Adiabatic decohesion Crack arrest Fracture mechanisms Impact TPB tests Polymeric bilayer material Rapid crack propagation Surface embrittlement



Thermomechanical efficiency

ΔH f

Latent heat of fusion


Crack tip opening displacement (COD)

δ F

COD at end of skin retraction

δ r

COD under remote loading

δ u

COD under uniform cohesive stress


Crack tip opening rate


Initial COD rate during skin retraction

\({\epsilon_{\rm fs}}\)

Failure strain


Thermal diffusivity

λ F

Fibril draw ratio


Mass density


Relative craze density

σ c

Cohesive stress or craze stress

σ r

Remote stress

σ u

Uniform normal cohesive traction


Crack length


Thickness of a TPB specimen


Load point compliance


Craze length


Non-dimensional compliance

c 0

Longitudinal wave speed

C p

Specific heat


Displacement of the striker on a TPB specimen


Young’s modulus

E sec

Secant modulus


Load measured during a TPB test


Surface heat transfer coefficient


Finite volume cell number


Thermal conductivity

K Ir

Stress intensity factor under remote loading

K Iu

Stress intensity factor under uniform cohesive stress


Length of a TPB specimen

L 0

Cell size of finite volume model


Rate of heat generated per unit area


Geometry function of stress intensity factor under remote loading


Span of a TPB specimen


Skin thickness of a bilayer specimen

s c

Critical thickness of the melt layer in the adiabatic decohesion model





T 0

Initial test temperature

T bts

Transition temperature of a bilayer structures

T bt

Brittle/tough transition temperature

t dc

Failure time predicted by the adiabatic decohesion model

T fs

Temperature of failure of the skin of a bilayer structure

T m

Melting temperature
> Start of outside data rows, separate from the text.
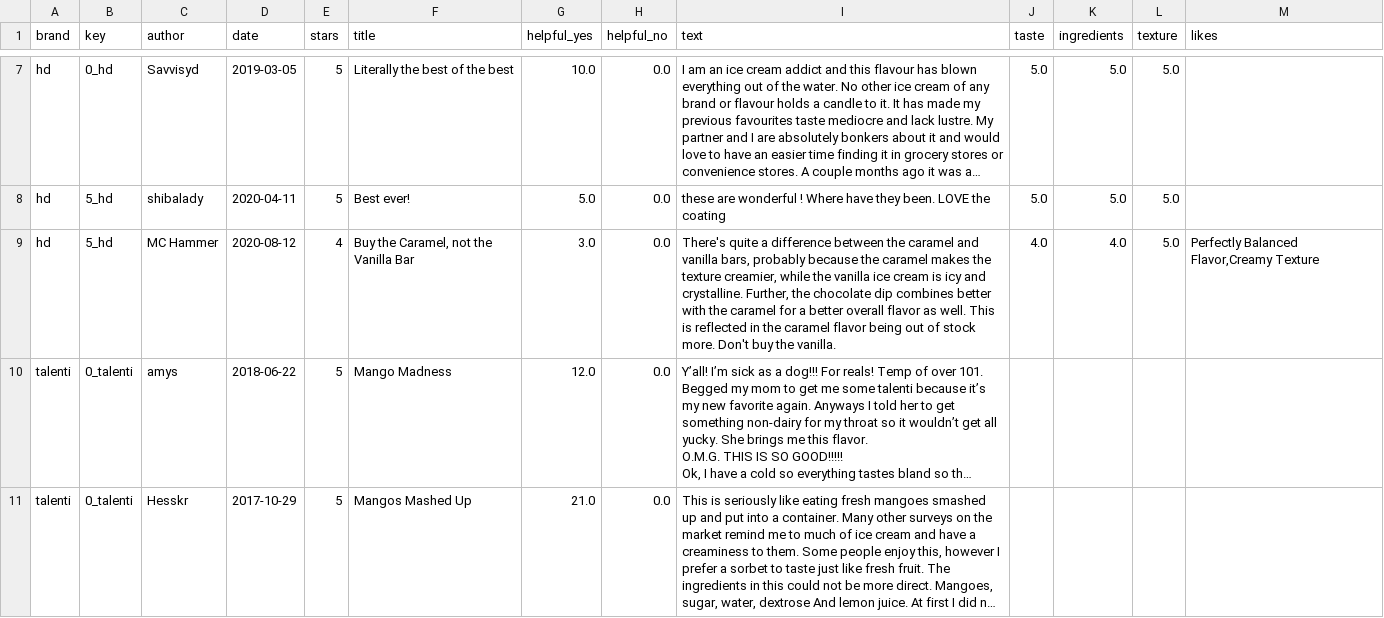
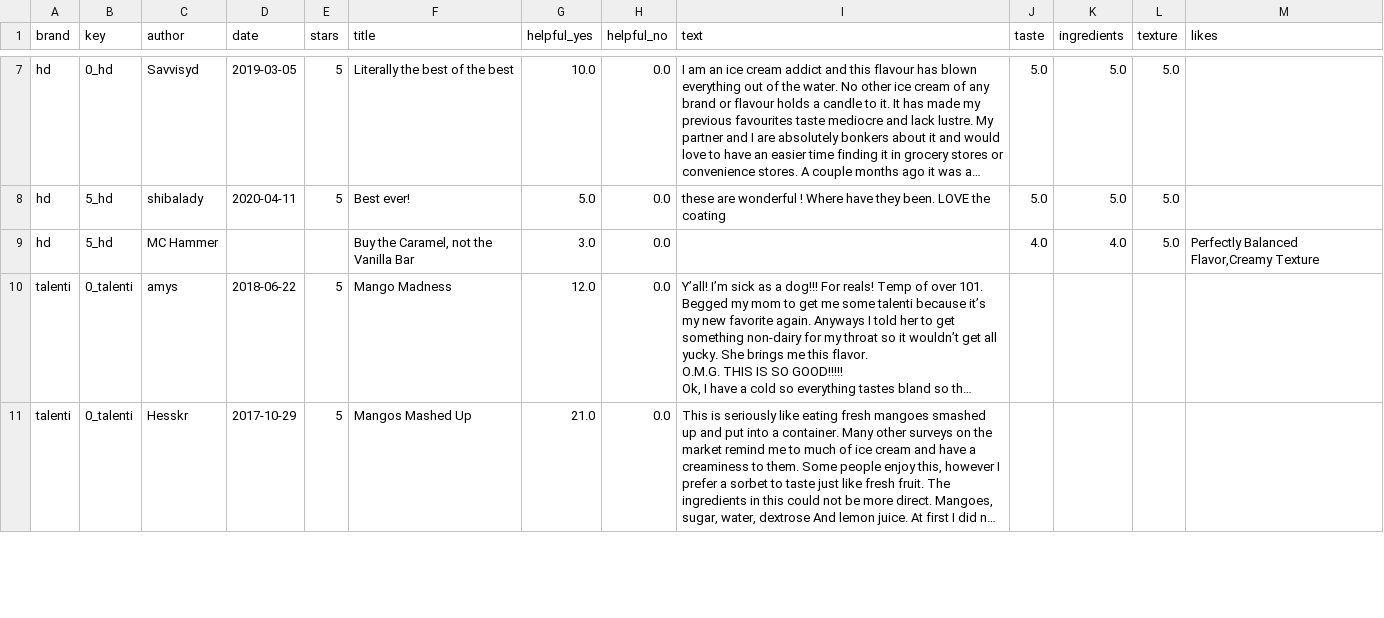
Before and after one commit to CS-257-S22/team-project-d, a CSV file: Data/dummy_reviews.csv, drawn as a sheet; only a part is shown, gaps mark what is left out; long unchanged cells end in …; the diff names each change by its address in the sheet, - before the commit and + after, or states it on an @@ line.

Commit message:
ice_cream.py and test.py modified

```diff
--- a/Data/dummy_reviews.csv
+++ b/Data/dummy_reviews.csv
-D9 (date): 2020-08-12
+D9 (date): (empty)
-E9 (stars): 4
+E9 (stars): (empty)
-I9 (text): There's quite a difference between the caramel and vanilla bars, probably because the caramel makes the texture creamier, while the vanilla ice cream is icy and crystalline. Further, the chocolate dip combines better with the caramel for a better overall flavor as well. This is reflected in the caramel flavor being out of stock more. Don't buy the vanilla.
+I9 (text): (empty)
```
Also changed, not shown: 3 other files.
Geometry function of stress intensity factor under uniform cohesive stress


Width of a TPB specimen


Fourier number

Copyright information

© Springer Science+Business Media B.V. 2008